Justin, you made your way into racing Supercross a little different than most. You got your start in Arenacross and then made your way into Supercross.
“Yeah, growing up in Iowa racing just seemed too far-fetched for me. There was never a Supercross even close, and guys like McGrath were dominating at the time. So it just seemed way too far-fetched. There was an Arenacross in Des Moines every year, and some of the locals that raced it and did fairly well. That was always kind of my dream to race the Des Moines Arenacross. I got that opportunity in 2002. It was my first pro race, and I actually did really well. I almost won of Friday night. So it was kind of an under-the-radar thing; no one really knew who I was. I was on bone-stock bikes and there just to have fun. So that’s what kind of launched my career into Arenacross. So I rode that for three years, and met some really great people. Buddy Antunez and Brad Hagseth were my teammates. Buddy got me on with Factory Connection Honda, and Hagseth is just a great mentor. Those guys really taught me a lot of things. Then I got a ride with MotoWorld to race Arenacross, and then the next year Supercross. And here I am, racing for Joe Gibbs Racing.”
What is it like racing for a team that is tied into the Joe Gibbs Empire? Your team has so many resources it seems like you guys are another factory team.
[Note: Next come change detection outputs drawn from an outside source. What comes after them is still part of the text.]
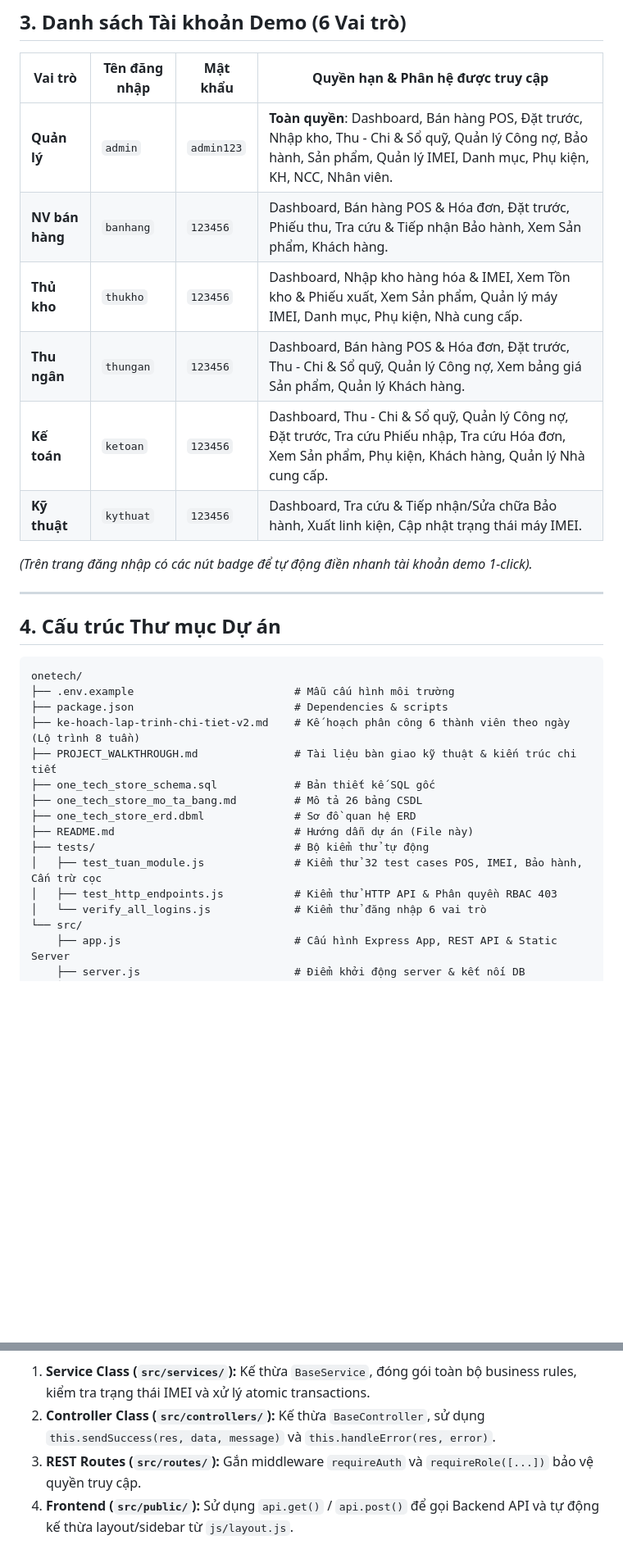
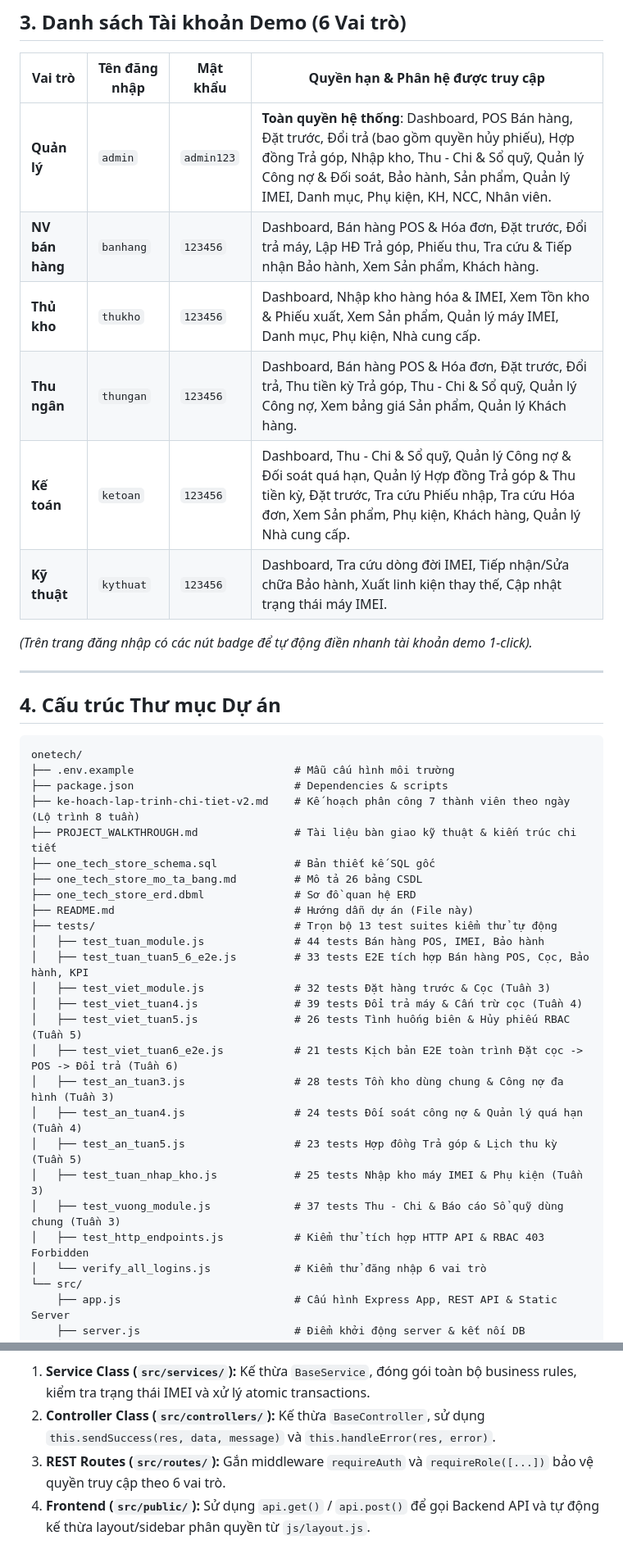
Before and after one commit to Ntv2201/Vu_onetech-store, a Markdown page: README.md, 2 parts joined by grey strips. Shown at 82% size. Rendered like a GitHub page; blank space fills up the shorter version.

```diff
--- a/README.md
+++ b/README.md
@@ -78,12 +84,12 @@ Truy cập hệ thống tại: **`http://localhost:3000`** (hoặc `http://local
 
 | Vai trò | Tên đăng nhập | Mật khẩu | Quyền hạn & Phân hệ được truy cập |
 |---|---|---|---|
-| **Quản lý** | `admin` | `admin123` | **Toàn quyền**: Dashboard, Bán hàng POS, Đặt trước, Nhập kho, Thu - Chi & Sổ quỹ, Quản lý Công nợ, Bảo hành, Sản phẩm, Quản lý IMEI, Danh mục, Phụ kiện, KH, NCC, Nhân viên. |
-| **NV bán hàng** | `banhang` | `123456` | Dashboard, Bán hàng POS & Hóa đơn, Đặt trước, Phiếu thu, Tra cứu & Tiếp nhận Bảo hành, Xem Sản phẩm, Khách hàng. |
+| **Quản lý** | `admin` | `admin123` | **Toàn quyền hệ thống**: Dashboard, POS Bán hàng, Đặt trước, Đổi trả (bao gồm quyền hủy phiếu), Hợp đồng Trả góp, Nhập kho, Thu - Chi & Sổ quỹ, Quản lý Công nợ & Đối soát, Bảo hành, Sản phẩm, Quản lý IMEI, Danh mục, Phụ kiện, KH, NCC, Nhân viên. |
+| **NV bán hàng** | `banhang` | `123456` | Dashboard, Bán hàng POS & Hóa đơn, Đặt trước, Đổi trả máy, Lập HĐ Trả góp, Phiếu thu, Tra cứu & Tiếp nhận Bảo hành, Xem Sản phẩm, Khách hàng. |
 | **Thủ kho** | `thukho` | `123456` | Dashboard, Nhập kho hàng hóa & IMEI, Xem Tồn kho & Phiếu xuất, Xem Sản phẩm, Quản lý máy IMEI, Danh mục, Phụ kiện, Nhà cung cấp. |
-| **Thu ngân** | `thungan` | `123456` | Dashboard, Bán hàng POS & Hóa đơn, Đặt trước, Thu - Chi & Sổ quỹ, Quản lý Công nợ, Xem bảng giá Sản phẩm, Quản lý Khách hàng. |
-| **Kế toán** | `ketoan` | `123456` | Dashboard, Thu - Chi & Sổ quỹ, Quản lý Công nợ, Đặt trước, Tra cứu Phiếu nhập, Tra cứu Hóa đơn, Xem Sản phẩm, Phụ kiện, Khách hàng, Quản lý Nhà cung cấp. |
-| **Kỹ thuật** | `kythuat` | `123456` | Dashboard, Tra cứu & Tiếp nhận/Sửa chữa Bảo hành, Xuất linh kiện, Cập nhật trạng thái máy IMEI. |
+| **Thu ngân** | `thungan` | `123456` | Dashboard, Bán hàng POS & Hóa đơn, Đặt trước, Đổi trả, Thu tiền kỳ Trả góp, Thu - Chi & Sổ quỹ, Quản lý Công nợ, Xem bảng giá Sản phẩm, Quản lý Khách hàng. |
+| **Kế toán** | `ketoan` | `123456` | Dashboard, Thu - Chi & Sổ quỹ, Quản lý Công nợ & Đối soát quá hạn, Quản lý Hợp đồng Trả góp & Thu tiền kỳ, Đặt trước, Tra cứu Phiếu nhập, Tra cứu Hóa đơn, Xem Sản phẩm, Phụ kiện, Khách hàng, Quản lý Nhà cung cấp. |
+| **Kỹ thuật** | `kythuat` | `123456` | Dashboard, Tra cứu dòng đời IMEI, Tiếp nhận/Sửa chữa Bảo hành, Xuất linh kiện thay thế, Cập nhật trạng thái máy IMEI. |
 
 *(Trên trang đăng nhập có các nút badge để tự động điền nhanh tài khoản demo 1-click).*
 
@@ -95,15 +101,25 @@ Truy cập hệ thống tại: **`http://localhost:3000`** (hoặc `http://local
 onetech/
 ├── .env.example                         # Mẫu cấu hình môi trường
 ├── package.json                         # Dependencies & scripts
-├── ke-hoach-lap-trinh-chi-tiet-v2.md    # Kế hoạch phân công 6 thành viên theo ngày (Lộ trình 8 tuần)
+├── ke-hoach-lap-trinh-chi-tiet-v2.md    # Kế hoạch phân công 7 thành viên theo ngày (Lộ trình 8 tuần)
 ├── PROJECT_WALKTHROUGH.md               # Tài liệu bàn giao kỹ thuật & kiến trúc chi tiết
 ├── one_tech_store_schema.sql            # Bản thiết kế SQL gốc
 ├── one_tech_store_mo_ta_bang.md         # Mô tả 26 bảng CSDL
 ├── one_tech_store_erd.dbml              # Sơ đồ quan hệ ERD
 ├── README.md                            # Hướng dẫn dự án (File này)
-├── tests/                               # Bộ kiểm thử tự động
-│   ├── test_tuan_module.js              # Kiểm thử 32 test cases POS, IMEI, Bảo hành, Cấn trừ cọc
-│   ├── test_http_endpoints.js           # Kiểm thử HTTP API & Phân quyền RBAC 403
+├── tests/                               # Trọn bộ 13 test suites kiểm thử tự động
+│   ├── test_tuan_module.js              # 44 tests Bán hàng POS, IMEI, Bảo hành
+│   ├── test_tuan_tuan5_6_e2e.js         # 33 tests E2E tích hợp Bán hàng POS, Cọc, Bảo hành, KPI
+│   ├── test_viet_module.js              # 32 tests Đặt hàng trước & Cọc (Tuần 3)
+│   ├── test_viet_tuan4.js               # 39 tests Đổi trả máy & Cấn trừ cọc (Tuần 4)
+│   ├── test_viet_tuan5.js               # 26 tests Tình huống biên & Hủy phiếu RBAC (Tuần 5)
+│   ├── test_viet_tuan6_e2e.js           # 21 tests Kịch bản E2E toàn trình Đặt cọc -> POS -> Đổi trả (Tuần 6)
+│   ├── test_an_tuan3.js                 # 28 tests Tồn kho dùng chung & Công nợ đa hình (Tuần 3)
+│   ├── test_an_tuan4.js                 # 24 tests Đối soát công nợ & Quản lý quá hạn (Tuần 4)
+│   ├── test_an_tuan5.js                 # 23 tests Hợp đồng Trả góp & Lịch thu kỳ (Tuần 5)
+│   ├── test_tuan_nhap_kho.js            # 25 tests Nhập kho máy IMEI & Phụ kiện (Tuần 3)
+│   ├── test_vuong_module.js             # 37 tests Thu - Chi & Báo cáo Sổ quỹ dùng chung (Tuần 3)
+│   ├── test_http_endpoints.js           # Kiểm thử tích hợp HTTP API & RBAC 403 Forbidden
 │   └── verify_all_logins.js             # Kiểm thử đăng nhập 6 vai trò
 └── src/
     ├── app.js                           # Cấu hình Express App, REST API & Static Server
@@ -179,4 +216,4 @@ Khi triển khai các module tiếp theo (Nhập kho của Tuân, Đặt trướ
 1. **Service Class (`src/services/`):** Kế thừa `BaseService`, đóng gói toàn bộ business rules, kiểm tra trạng thái IMEI và xử lý atomic transactions.
 2. **Controller Class (`src/controllers/`):** Kế thừa `BaseController`, sử dụng `this.sendSuccess(res, data, message)` và `this.handleError(res, error)`.
-3. **REST Routes (`src/routes/`):** Gắn middleware `requireAuth` và `requireRole([...])` bảo vệ quyền truy cập.
-4. **Frontend (`src/public/`):** Sử dụng `api.get()` / `api.post()` để gọi Backend API và tự động kế thừa layout/sidebar từ `js/layout.js`.
+3. **REST Routes (`src/routes/`):** Gắn middleware `requireAuth` và `requireRole([...])` bảo vệ quyền truy cập theo 6 vai trò.
+4. **Frontend (`src/public/`):** Sử dụng `api.get()` / `api.post()` để gọi Backend API và tự động kế thừa layout/sidebar phân quyền từ `js/layout.js`.
```
Also changed, not shown: other parts of README.md (+46 -19 lines).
“I would say it’s every bit as good as a factory team, if not better. We definitely have more resources than a factory motorcycle team with their NASCAR side of things and the just the people around you. Joe Gibbs always says that you win with people. He’s hired a bunch of great people. His son Coy is the owner of the motocross side, and he’s been great to me. He’s surrounded me with a bunch of great guys and a great motorcycle. We have a lot of fun during the week in North Carolina, and now it’s time to get some results. I’ve got some top fives, but it’s time to get on the podium.”
Justin Brayton feels that his team has given him all the tools he need to win and plans to make good on JGR’s hard work.
We talked to your team manager, J-Bone a couple of weeks ago, and he said you are a definite top five guy this year. He said that it’s just about getting you to believe you are one of the guys that can win.
“I think I’m just as fast. I prove it week after week. You just have to prove it to yourself in the race. Twenty laps is a totally different ballgame than doing one fast lap time. For me it’s just been preparation during the week, but we had some ups and downs with getting the bikes late and things like that. So now I’m on track. I had I minor setback in Daytona; I kind of injured my thumb. Now we’re going the right direction for sure. It’s my first year with Joe Gibbs Racing and my first year in the 450 class, a lot of new things. It’s a lot to get used to, and I put the most pressure on myself to be on the podium for these guys. It’s time, no excuses. I have the bike to do it; I’m in great shape. From here on out, I’ll be bummed if I’m not in the top three.”
How is your thumb doing? You injured it in Daytona, and that is the only round you haven’t finished in the top ten.
“Yeah, we had some trouble there. I went over the bars and tweaked my thumb pretty good. I didn’t get a chance to ride that week, and I was really questionable for Toronto because it actually hurt so bad. Everyone is riding in some type of pain, but to ride with a thumb injury is really tough to grip the handlebars. If you can’t grip it there is no sense of you being out there. It was just a last minute decision to race. We made some adjustments to my grip cutting some things out to able to hold on. It was just kind of survival, but this past week I got to ride. The thumb loosened up quite a bit, so I’m feeling good her in Dallas.”
What about the outdoor season coming up; are you looking forward to that?
“I’m definitely looking forward to it. I really want to finish the Supercross season strong. We’ve done a lot of hard work to get me to the top five or top three in the series, and we are just off of that. I’ve had a couple of bad races lately. We’re looking to rebound, and finish off with some good races. I really enjoy the outdoors. I won a moto at Steel City last year. I am looking forward to having my teammate Josh back, and doing well outdoors.”
So how did it feel to become King of Bercy?
“That was an amazing accomplishment. I used to read about McGrath, Emig and Jean Michelle Bayle winning it, and it was great to win it. This was my fourth year over there, and I always looked up to Reed, winning it a couple of times. It’s just a great honor, you know? If you look at the list of Bercy winners, and for my name to be on it is a great sense of accomplishment. I really enjoy the French fans over there; they go all out for us Americans. It’s a really cool atmosphere, and I really enjoy it.”
Quite a few industry insiders are saying you’re one of the few to watch, that you are on the short list of guys that can win a championship in the upcoming years. How does that make you feel?
“It’s funny to say, but I believe that myself. For me to come from where I was to get this far, why not just take it one step further. I’m just one step away from being a champion and winning races consistently. I’m never going to give up. Like I said, I’ve come along way, and to have this backing now from the best team I’ve been on. I’ve only gone forward in my career, and I don’t plan on going backwards anytime soon. I’m excited for the future.”